┌────────

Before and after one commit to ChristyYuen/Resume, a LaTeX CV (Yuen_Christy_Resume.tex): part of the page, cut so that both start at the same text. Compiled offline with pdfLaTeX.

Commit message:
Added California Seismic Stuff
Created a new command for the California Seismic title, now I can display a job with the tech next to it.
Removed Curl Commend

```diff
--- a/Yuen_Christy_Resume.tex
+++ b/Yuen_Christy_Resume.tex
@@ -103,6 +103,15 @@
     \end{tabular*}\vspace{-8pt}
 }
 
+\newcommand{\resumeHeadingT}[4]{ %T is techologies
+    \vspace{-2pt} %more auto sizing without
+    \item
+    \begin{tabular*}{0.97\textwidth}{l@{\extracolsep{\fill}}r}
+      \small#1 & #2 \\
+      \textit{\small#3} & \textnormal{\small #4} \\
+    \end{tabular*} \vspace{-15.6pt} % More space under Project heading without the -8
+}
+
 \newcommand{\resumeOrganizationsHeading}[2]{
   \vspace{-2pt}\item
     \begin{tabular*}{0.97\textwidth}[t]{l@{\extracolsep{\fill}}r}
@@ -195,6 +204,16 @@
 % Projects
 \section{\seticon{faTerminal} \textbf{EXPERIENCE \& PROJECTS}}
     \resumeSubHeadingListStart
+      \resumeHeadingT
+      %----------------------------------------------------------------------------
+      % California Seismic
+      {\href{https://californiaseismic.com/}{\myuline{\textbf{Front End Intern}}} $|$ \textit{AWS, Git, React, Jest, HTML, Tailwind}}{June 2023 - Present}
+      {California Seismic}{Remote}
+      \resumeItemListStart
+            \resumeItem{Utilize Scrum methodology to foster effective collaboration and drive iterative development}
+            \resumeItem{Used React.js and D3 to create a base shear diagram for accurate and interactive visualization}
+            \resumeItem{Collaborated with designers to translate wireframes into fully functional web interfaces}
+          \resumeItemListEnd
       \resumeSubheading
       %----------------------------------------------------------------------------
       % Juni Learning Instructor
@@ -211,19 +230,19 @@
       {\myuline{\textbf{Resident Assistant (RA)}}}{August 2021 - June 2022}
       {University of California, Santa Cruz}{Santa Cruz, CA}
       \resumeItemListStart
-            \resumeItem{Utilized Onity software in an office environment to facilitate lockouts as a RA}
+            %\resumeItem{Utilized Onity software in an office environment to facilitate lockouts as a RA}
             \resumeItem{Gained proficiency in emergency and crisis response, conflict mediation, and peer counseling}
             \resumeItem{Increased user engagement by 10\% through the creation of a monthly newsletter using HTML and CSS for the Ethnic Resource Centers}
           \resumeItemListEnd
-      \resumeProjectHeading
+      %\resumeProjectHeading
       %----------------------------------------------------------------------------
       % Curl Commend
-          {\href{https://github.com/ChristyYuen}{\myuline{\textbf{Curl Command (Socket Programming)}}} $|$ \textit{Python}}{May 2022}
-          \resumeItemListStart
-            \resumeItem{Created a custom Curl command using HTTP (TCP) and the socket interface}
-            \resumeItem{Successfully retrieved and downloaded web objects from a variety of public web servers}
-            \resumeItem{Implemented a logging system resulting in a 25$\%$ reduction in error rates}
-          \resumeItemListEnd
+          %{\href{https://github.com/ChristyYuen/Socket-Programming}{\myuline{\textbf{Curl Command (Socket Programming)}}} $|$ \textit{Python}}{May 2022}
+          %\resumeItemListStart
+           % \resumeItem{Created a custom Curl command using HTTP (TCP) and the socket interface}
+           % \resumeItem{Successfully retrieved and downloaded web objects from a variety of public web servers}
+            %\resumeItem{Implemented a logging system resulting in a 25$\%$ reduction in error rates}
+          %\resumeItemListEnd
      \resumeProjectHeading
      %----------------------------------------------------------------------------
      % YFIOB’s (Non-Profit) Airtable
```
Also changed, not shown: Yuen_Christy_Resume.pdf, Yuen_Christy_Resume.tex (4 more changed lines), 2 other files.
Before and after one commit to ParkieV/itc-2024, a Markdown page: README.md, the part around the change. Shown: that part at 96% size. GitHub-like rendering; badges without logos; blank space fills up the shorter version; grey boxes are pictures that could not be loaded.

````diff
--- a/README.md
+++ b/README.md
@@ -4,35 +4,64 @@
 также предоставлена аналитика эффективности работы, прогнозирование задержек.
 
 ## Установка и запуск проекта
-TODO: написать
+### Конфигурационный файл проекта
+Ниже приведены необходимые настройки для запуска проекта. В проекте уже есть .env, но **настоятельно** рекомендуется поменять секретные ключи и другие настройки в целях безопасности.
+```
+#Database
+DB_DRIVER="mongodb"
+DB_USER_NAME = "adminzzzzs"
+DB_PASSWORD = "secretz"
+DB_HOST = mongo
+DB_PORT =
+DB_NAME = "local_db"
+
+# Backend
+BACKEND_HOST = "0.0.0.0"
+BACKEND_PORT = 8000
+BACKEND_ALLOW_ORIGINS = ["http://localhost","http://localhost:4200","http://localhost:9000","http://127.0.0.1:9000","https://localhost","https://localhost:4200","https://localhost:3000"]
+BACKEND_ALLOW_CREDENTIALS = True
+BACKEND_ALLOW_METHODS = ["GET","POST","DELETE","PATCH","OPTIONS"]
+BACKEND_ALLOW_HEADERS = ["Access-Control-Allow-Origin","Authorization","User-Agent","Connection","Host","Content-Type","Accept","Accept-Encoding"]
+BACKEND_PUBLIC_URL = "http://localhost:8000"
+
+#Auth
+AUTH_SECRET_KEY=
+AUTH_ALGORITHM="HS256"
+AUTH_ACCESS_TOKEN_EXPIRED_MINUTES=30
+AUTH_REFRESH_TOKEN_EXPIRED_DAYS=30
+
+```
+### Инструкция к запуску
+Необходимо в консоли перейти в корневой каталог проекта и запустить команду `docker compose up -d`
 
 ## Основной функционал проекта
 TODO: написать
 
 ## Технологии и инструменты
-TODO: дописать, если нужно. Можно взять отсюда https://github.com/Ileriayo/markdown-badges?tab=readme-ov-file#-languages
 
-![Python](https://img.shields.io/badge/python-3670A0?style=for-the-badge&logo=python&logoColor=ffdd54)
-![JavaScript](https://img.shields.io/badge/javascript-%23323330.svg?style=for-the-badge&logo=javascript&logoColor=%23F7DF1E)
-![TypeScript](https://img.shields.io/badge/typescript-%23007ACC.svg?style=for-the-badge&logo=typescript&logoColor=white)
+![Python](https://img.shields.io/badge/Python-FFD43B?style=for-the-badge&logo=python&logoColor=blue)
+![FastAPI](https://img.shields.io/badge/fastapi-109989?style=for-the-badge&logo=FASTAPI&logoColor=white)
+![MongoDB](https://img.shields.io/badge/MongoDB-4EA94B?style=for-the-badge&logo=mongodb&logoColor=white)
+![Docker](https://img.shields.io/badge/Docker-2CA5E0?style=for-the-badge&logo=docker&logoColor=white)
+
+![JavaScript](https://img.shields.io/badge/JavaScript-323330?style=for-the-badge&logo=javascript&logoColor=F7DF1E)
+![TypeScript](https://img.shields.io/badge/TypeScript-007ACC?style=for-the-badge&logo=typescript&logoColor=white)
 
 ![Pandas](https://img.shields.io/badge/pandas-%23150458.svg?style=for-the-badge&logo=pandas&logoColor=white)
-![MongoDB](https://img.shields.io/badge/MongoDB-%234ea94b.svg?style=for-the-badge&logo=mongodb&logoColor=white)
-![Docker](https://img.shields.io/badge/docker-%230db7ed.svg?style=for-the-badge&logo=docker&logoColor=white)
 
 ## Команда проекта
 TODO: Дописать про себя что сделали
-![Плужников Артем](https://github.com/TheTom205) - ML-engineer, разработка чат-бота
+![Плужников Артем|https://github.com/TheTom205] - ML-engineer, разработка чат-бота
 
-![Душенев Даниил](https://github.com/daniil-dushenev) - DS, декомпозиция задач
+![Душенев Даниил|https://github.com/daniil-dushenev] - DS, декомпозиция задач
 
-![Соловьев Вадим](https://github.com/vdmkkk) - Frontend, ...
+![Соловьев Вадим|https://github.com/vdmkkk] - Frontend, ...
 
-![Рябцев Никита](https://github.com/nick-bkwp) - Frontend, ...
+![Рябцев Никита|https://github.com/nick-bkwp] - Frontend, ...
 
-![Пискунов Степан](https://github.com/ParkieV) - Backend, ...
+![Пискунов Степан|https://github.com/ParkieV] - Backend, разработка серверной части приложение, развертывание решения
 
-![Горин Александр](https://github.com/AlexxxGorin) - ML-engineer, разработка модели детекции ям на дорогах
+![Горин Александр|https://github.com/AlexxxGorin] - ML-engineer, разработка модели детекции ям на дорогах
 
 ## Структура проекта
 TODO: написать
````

└────────

WHAT IS REQUIRED: Copy every line of the listing containing the string "shields".

EXERCISE ANSWER:
-![Python](https://img.shields.io/badge/python-3670A0?style=for-the-badge&logo=python&logoColor=ffdd54)
-![JavaScript](https://img.shields.io/badge/javascript-%23323330.svg?style=for-the-badge&logo=javascript&logoColor=%23F7DF1E)
-![TypeScript](https://img.shields.io/badge/typescript-%23007ACC.svg?style=for-the-badge&logo=typescript&logoColor=white)
+![Python](https://img.shields.io/badge/Python-FFD43B?style=for-the-badge&logo=python&logoColor=blue)
+![FastAPI](https://img.shields.io/badge/fastapi-109989?style=for-the-badge&logo=FASTAPI&logoColor=white)
+![MongoDB](https://img.shields.io/badge/MongoDB-4EA94B?style=for-the-badge&logo=mongodb&logoColor=white)
+![Docker](https://img.shields.io/badge/Docker-2CA5E0?style=for-the-badge&logo=docker&logoColor=white)
+![JavaScript](https://img.shields.io/badge/JavaScript-323330?style=for-the-badge&logo=javascript&logoColor=F7DF1E)
+![TypeScript](https://img.shields.io/badge/TypeScript-007ACC?style=for-the-badge&logo=typescript&logoColor=white)
 ![Pandas](https://img.shields.io/badge/pandas-%23150458.svg?style=for-the-badge&logo=pandas&logoColor=white)
-![MongoDB](https://img.shields.io/badge/MongoDB-%234ea94b.svg?style=for-the-badge&logo=mongodb&logoColor=white)
-![Docker](https://img.shields.io/badge/docker-%230db7ed.svg?style=for-the-badge&logo=docker&logoColor=white)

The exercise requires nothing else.